WHAT IS REQUIRED —
Go through the records below and copy out every line that contains the word "input".

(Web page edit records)

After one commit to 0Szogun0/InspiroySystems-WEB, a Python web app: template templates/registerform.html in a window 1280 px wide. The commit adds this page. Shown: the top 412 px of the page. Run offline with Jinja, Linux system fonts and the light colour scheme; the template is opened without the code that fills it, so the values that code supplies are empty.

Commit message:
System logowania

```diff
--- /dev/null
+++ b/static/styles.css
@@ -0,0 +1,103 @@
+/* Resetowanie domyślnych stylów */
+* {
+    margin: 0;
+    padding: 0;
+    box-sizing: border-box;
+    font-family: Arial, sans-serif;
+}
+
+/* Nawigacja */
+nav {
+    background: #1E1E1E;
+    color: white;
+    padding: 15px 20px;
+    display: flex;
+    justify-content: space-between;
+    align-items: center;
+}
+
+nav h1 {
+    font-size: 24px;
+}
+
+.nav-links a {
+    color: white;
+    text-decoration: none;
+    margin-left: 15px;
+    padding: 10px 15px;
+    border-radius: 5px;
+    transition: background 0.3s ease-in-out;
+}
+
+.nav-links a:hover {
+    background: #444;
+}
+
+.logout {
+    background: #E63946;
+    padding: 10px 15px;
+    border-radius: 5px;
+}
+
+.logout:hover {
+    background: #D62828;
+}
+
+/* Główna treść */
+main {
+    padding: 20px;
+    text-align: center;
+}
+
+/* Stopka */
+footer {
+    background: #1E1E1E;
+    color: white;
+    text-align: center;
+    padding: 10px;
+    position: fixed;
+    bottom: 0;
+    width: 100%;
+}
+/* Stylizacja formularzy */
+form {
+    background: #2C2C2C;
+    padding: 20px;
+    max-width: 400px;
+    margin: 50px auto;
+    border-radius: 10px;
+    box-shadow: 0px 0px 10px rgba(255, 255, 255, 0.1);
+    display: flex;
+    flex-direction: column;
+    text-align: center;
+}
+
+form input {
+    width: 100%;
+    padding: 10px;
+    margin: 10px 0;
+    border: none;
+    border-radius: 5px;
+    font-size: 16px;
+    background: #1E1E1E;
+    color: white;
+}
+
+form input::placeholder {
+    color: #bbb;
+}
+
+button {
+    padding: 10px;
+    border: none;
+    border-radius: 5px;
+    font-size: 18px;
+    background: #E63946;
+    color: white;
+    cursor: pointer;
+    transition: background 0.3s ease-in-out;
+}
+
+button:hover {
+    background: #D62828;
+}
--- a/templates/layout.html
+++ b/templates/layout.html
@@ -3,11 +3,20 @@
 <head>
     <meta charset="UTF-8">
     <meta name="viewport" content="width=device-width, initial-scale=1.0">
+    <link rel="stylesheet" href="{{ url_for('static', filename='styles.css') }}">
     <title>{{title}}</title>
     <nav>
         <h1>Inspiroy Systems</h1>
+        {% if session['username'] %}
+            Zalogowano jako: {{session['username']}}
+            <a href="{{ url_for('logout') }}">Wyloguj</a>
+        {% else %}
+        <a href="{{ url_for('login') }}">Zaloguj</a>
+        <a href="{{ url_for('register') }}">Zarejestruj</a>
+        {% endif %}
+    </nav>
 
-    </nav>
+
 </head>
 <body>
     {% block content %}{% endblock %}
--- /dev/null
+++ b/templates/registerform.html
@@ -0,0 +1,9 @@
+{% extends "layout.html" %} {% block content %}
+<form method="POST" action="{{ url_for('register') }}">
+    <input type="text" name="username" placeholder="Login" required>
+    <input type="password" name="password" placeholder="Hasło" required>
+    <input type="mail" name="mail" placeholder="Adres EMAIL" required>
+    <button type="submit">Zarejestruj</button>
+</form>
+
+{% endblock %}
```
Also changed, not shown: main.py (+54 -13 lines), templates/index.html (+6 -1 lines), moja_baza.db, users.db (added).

RESPONSE AREA —
+form input {
+form input::placeholder {
+    <input type="text" name="username" placeholder="Login" required>
+    <input type="password" name="password" placeholder="Hasło" required>
+    <input type="mail" name="mail" placeholder="Adres EMAIL" required>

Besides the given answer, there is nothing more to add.